[Records from a data source]

···

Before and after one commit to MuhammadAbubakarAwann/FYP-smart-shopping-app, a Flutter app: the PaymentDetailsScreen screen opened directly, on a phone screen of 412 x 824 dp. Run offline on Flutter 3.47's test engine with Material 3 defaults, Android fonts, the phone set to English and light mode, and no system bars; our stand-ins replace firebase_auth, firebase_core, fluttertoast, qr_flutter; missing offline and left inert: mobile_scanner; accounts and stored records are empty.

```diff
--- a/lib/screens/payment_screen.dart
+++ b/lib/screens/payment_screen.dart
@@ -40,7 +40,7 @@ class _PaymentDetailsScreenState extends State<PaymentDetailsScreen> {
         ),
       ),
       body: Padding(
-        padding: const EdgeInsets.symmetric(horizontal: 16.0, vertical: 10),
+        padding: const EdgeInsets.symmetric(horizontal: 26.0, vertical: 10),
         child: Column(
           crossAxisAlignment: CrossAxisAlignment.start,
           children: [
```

···

■ Required work
Give back every line above, unchanged.

■ Result of this exercise
Before and after one commit to MuhammadAbubakarAwann/FYP-smart-shopping-app, a Flutter app: the PaymentDetailsScreen screen opened directly, on a phone screen of 412 x 824 dp. Run offline on Flutter 3.47's test engine with Material 3 defaults, Android fonts, the phone set to English and light mode, and no system bars; our stand-ins replace firebase_auth, firebase_core, fluttertoast, qr_flutter; missing offline and left inert: mobile_scanner; accounts and stored records are empty.

```diff
--- a/lib/screens/payment_screen.dart
+++ b/lib/screens/payment_screen.dart
@@ -40,7 +40,7 @@ class _PaymentDetailsScreenState extends State<PaymentDetailsScreen> {
         ),
       ),
       body: Padding(
-        padding: const EdgeInsets.symmetric(horizontal: 16.0, vertical: 10),
+        padding: const EdgeInsets.symmetric(horizontal: 26.0, vertical: 10),
         child: Column(
           crossAxisAlignment: CrossAxisAlignment.start,
           children: [
```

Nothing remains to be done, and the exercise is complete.